DATA FOR REVIEW Start Marker
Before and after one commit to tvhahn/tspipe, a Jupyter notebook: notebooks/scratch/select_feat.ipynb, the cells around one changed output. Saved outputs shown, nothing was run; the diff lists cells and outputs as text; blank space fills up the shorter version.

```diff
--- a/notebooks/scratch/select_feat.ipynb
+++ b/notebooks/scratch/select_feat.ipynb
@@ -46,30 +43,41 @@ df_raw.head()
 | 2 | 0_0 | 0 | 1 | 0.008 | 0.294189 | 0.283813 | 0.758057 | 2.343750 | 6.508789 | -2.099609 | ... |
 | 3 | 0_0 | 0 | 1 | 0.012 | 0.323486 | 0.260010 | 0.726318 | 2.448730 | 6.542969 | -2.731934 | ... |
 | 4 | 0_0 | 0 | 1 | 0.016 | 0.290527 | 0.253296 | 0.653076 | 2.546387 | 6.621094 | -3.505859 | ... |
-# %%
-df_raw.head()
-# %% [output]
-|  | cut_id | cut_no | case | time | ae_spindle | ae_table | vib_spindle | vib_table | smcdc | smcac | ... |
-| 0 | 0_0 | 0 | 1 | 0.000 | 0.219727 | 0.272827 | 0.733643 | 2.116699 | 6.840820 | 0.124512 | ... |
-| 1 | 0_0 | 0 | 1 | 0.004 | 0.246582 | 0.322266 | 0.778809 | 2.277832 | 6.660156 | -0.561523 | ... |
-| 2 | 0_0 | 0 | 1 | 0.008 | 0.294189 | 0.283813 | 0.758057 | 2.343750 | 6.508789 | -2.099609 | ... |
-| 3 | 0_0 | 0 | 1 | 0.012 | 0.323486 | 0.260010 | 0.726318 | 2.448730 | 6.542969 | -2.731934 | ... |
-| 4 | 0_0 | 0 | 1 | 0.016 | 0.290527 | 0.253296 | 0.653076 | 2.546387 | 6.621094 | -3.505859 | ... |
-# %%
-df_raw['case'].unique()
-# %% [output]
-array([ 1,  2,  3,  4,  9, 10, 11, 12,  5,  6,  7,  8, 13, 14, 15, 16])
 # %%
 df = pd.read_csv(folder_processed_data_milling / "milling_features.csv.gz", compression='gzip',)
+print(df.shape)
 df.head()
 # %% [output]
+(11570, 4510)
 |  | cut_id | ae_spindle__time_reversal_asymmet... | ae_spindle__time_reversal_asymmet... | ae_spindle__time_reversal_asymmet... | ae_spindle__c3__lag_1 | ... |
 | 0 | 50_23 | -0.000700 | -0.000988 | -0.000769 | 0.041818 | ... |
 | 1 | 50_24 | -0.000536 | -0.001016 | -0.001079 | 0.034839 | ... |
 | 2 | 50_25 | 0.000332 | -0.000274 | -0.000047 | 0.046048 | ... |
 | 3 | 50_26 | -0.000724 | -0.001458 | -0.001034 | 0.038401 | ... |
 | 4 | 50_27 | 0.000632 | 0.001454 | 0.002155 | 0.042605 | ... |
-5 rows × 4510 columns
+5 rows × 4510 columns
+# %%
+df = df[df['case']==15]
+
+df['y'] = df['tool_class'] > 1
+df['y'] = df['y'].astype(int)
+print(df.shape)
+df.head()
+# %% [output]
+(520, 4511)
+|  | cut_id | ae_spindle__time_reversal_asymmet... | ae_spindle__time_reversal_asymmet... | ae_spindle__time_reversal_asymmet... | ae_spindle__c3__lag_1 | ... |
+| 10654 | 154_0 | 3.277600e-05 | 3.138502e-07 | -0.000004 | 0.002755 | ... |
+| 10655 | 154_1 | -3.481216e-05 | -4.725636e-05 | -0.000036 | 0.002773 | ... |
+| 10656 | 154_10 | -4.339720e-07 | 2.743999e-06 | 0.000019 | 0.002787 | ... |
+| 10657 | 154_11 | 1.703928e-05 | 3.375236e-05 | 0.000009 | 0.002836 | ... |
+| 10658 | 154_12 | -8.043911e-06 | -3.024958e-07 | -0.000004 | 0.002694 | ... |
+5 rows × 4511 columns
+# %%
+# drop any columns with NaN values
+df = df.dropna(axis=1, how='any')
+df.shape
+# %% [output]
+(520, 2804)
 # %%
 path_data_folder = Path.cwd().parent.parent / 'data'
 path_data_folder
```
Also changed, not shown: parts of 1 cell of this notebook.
DATA FOR REVIEW End Marker
## WORK ITEM
Return the data in its entirety, exactly as given.

## WRITTEN RESPONSE
Before and after one commit to tvhahn/tspipe, a Jupyter notebook: notebooks/scratch/select_feat.ipynb, the cells around one changed output. Saved outputs shown, nothing was run; the diff lists cells and outputs as text; blank space fills up the shorter version.

```diff
--- a/notebooks/scratch/select_feat.ipynb
+++ b/notebooks/scratch/select_feat.ipynb
@@ -46,30 +43,41 @@ df_raw.head()
 | 2 | 0_0 | 0 | 1 | 0.008 | 0.294189 | 0.283813 | 0.758057 | 2.343750 | 6.508789 | -2.099609 | ... |
 | 3 | 0_0 | 0 | 1 | 0.012 | 0.323486 | 0.260010 | 0.726318 | 2.448730 | 6.542969 | -2.731934 | ... |
 | 4 | 0_0 | 0 | 1 | 0.016 | 0.290527 | 0.253296 | 0.653076 | 2.546387 | 6.621094 | -3.505859 | ... |
-# %%
-df_raw.head()
-# %% [output]
-|  | cut_id | cut_no | case | time | ae_spindle | ae_table | vib_spindle | vib_table | smcdc | smcac | ... |
-| 0 | 0_0 | 0 | 1 | 0.000 | 0.219727 | 0.272827 | 0.733643 | 2.116699 | 6.840820 | 0.124512 | ... |
-| 1 | 0_0 | 0 | 1 | 0.004 | 0.246582 | 0.322266 | 0.778809 | 2.277832 | 6.660156 | -0.561523 | ... |
-| 2 | 0_0 | 0 | 1 | 0.008 | 0.294189 | 0.283813 | 0.758057 | 2.343750 | 6.508789 | -2.099609 | ... |
-| 3 | 0_0 | 0 | 1 | 0.012 | 0.323486 | 0.260010 | 0.726318 | 2.448730 | 6.542969 | -2.731934 | ... |
-| 4 | 0_0 | 0 | 1 | 0.016 | 0.290527 | 0.253296 | 0.653076 | 2.546387 | 6.621094 | -3.505859 | ... |
-# %%
-df_raw['case'].unique()
-# %% [output]
-array([ 1,  2,  3,  4,  9, 10, 11, 12,  5,  6,  7,  8, 13, 14, 15, 16])
 # %%
 df = pd.read_csv(folder_processed_data_milling / "milling_features.csv.gz", compression='gzip',)
+print(df.shape)
 df.head()
 # %% [output]
+(11570, 4510)
 |  | cut_id | ae_spindle__time_reversal_asymmet... | ae_spindle__time_reversal_asymmet... | ae_spindle__time_reversal_asymmet... | ae_spindle__c3__lag_1 | ... |
 | 0 | 50_23 | -0.000700 | -0.000988 | -0.000769 | 0.041818 | ... |
 | 1 | 50_24 | -0.000536 | -0.001016 | -0.001079 | 0.034839 | ... |
 | 2 | 50_25 | 0.000332 | -0.000274 | -0.000047 | 0.046048 | ... |
 | 3 | 50_26 | -0.000724 | -0.001458 | -0.001034 | 0.038401 | ... |
 | 4 | 50_27 | 0.000632 | 0.001454 | 0.002155 | 0.042605 | ... |
-5 rows × 4510 columns
+5 rows × 4510 columns
+# %%
+df = df[df['case']==15]
+
+df['y'] = df['tool_class'] > 1
+df['y'] = df['y'].astype(int)
+print(df.shape)
+df.head()
+# %% [output]
+(520, 4511)
+|  | cut_id | ae_spindle__time_reversal_asymmet... | ae_spindle__time_reversal_asymmet... | ae_spindle__time_reversal_asymmet... | ae_spindle__c3__lag_1 | ... |
+| 10654 | 154_0 | 3.277600e-05 | 3.138502e-07 | -0.000004 | 0.002755 | ... |
+| 10655 | 154_1 | -3.481216e-05 | -4.725636e-05 | -0.000036 | 0.002773 | ... |
+| 10656 | 154_10 | -4.339720e-07 | 2.743999e-06 | 0.000019 | 0.002787 | ... |
+| 10657 | 154_11 | 1.703928e-05 | 3.375236e-05 | 0.000009 | 0.002836 | ... |
+| 10658 | 154_12 | -8.043911e-06 | -3.024958e-07 | -0.000004 | 0.002694 | ... |
+5 rows × 4511 columns
+# %%
+# drop any columns with NaN values
+df = df.dropna(axis=1, how='any')
+df.shape
+# %% [output]
+(520, 2804)
 # %%
 path_data_folder = Path.cwd().parent.parent / 'data'
 path_data_folder
```
Also changed, not shown: parts of 1 cell of this notebook.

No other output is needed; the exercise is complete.